Before-and-after change data:
--------------------------------

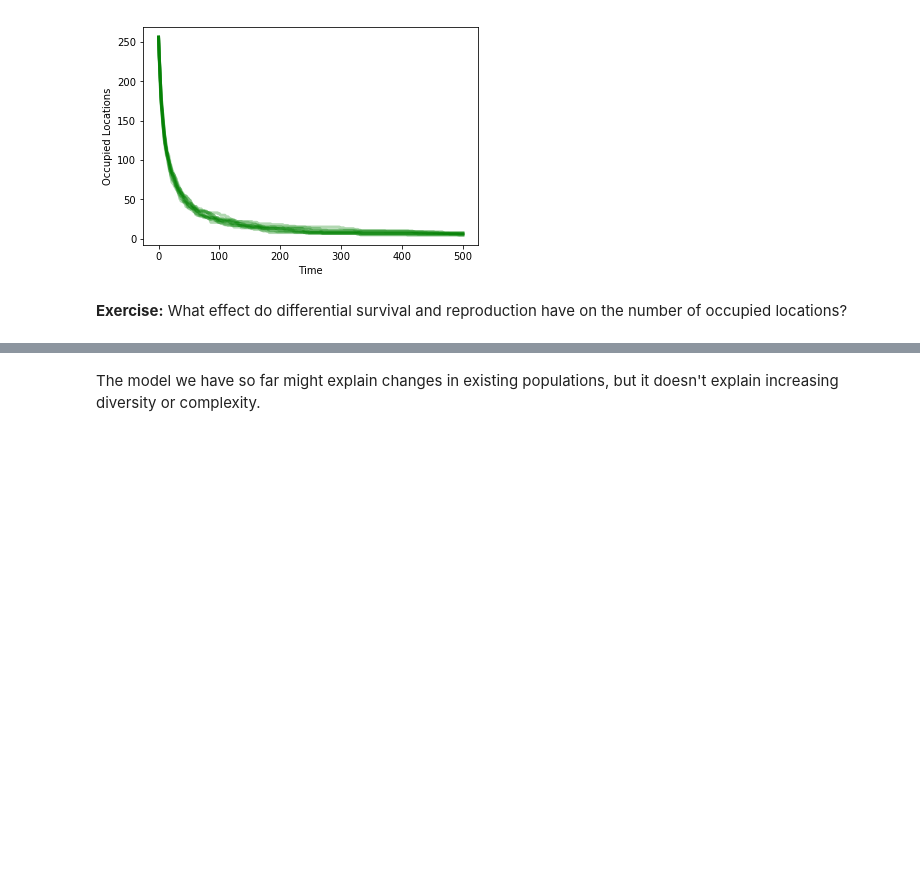
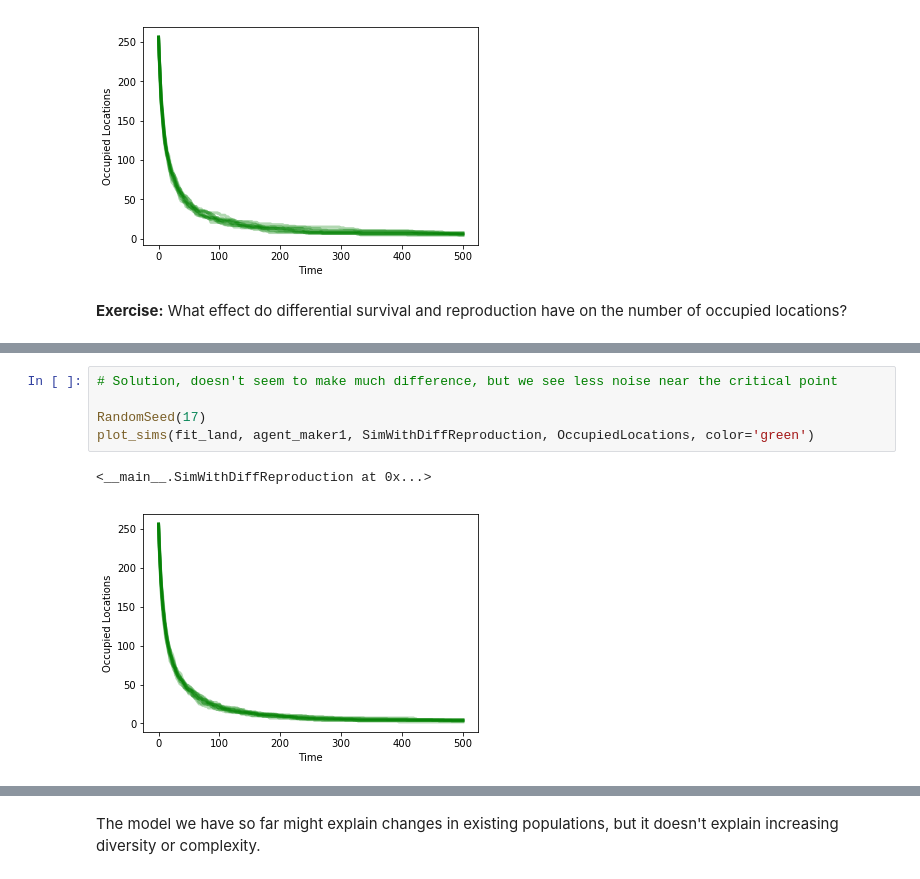
Before and after one commit to SeunginLyu/ThinkComplexity2, a Jupyter notebook: code/chap11mine.ipynb, the cells around one changed output, grey strips where cells are left out. Cells and saved outputs as stored; diff of their text form; blank space fills up the shorter version.

```diff
--- a/code/chap11mine.ipynb
+++ b/code/chap11mine.ipynb
@@ -567,0 +602,8 @@ plot_sims(fit_land, agent_maker1, Simulation, OccupiedLocations, color='green')
+# %%
+# Solution, doesn't seem to make much difference, but we see less noise near the critical point
+
+RandomSeed(17)
+plot_sims(fit_land, agent_maker1, SimWithDiffReproduction, OccupiedLocations, color='green')
+# %% [output]
+<__main__.SimWithDiffReproduction at 0x...>
+[figure, added]
```
Also changed, not shown: parts of 33 cells of this notebook.
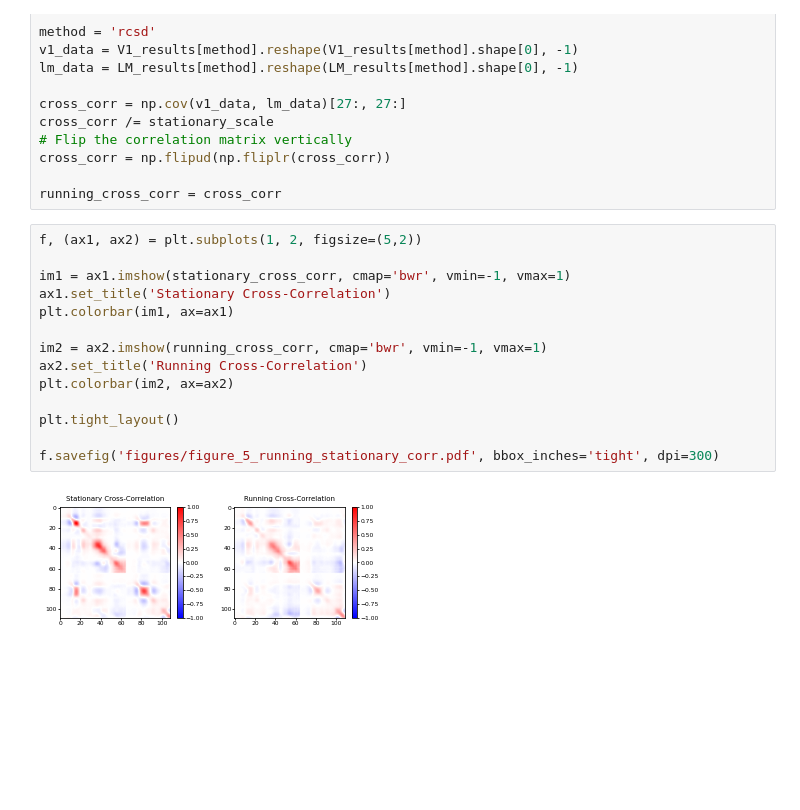
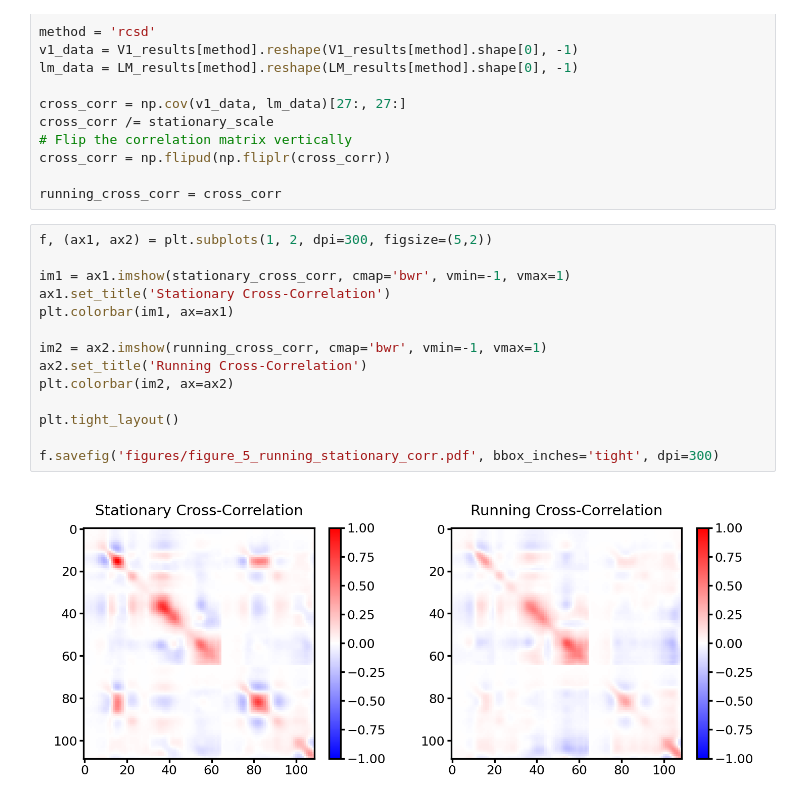
Before and after one commit to Qi-Xin/rCSD, a Jupyter notebook: simulated.ipynb, the cells around one changed output. Saved outputs shown, nothing was run; the diff lists cells and outputs as text; blank space fills up the shorter version.

```diff
--- a/simulated.ipynb
+++ b/simulated.ipynb
@@ -1312,18 +1312,18 @@ cross_corr = np.flipud(np.fliplr(cross_corr))
 
 running_cross_corr = cross_corr
 # %%
-f, (ax1, ax2) = plt.subplots(1, 2, figsize=(5,2))
+f, (ax1, ax2) = plt.subplots(1, 2, dpi=300, figsize=(5,2))
 
 im1 = ax1.imshow(stationary_cross_corr, cmap='bwr', vmin=-1, vmax=1)
 ax1.set_title('Stationary Cross-Correlation')
 plt.colorbar(im1, ax=ax1)
 
 im2 = ax2.imshow(running_cross_corr, cmap='bwr', vmin=-1, vmax=1)
 ax2.set_title('Running Cross-Correlation')
 plt.colorbar(im2, ax=ax2)
 
 plt.tight_layout()
 
 f.savefig('figures/figure_5_running_stationary_corr.pdf', bbox_inches='tight', dpi=300)
 # %% [output]
-[figure, old version]
+[figure, new version]
```
Also changed, not shown: 1 other file.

--------------------------------

### PROBLEM STATEMENT
Copy out every line from the records that has the word "changed".

### PROBLEM SOLUTION
Before and after one commit to SeunginLyu/ThinkComplexity2, a Jupyter notebook: code/chap11mine.ipynb, the cells around one changed output, grey strips where cells are left out. Cells and saved outputs as stored; diff of their text form; blank space fills up the shorter version.
Also changed, not shown: parts of 33 cells of this notebook.
Before and after one commit to Qi-Xin/rCSD, a Jupyter notebook: simulated.ipynb, the cells around one changed output. Saved outputs shown, nothing was run; the diff lists cells and outputs as text; blank space fills up the shorter version.
Also changed, not shown: 1 other file.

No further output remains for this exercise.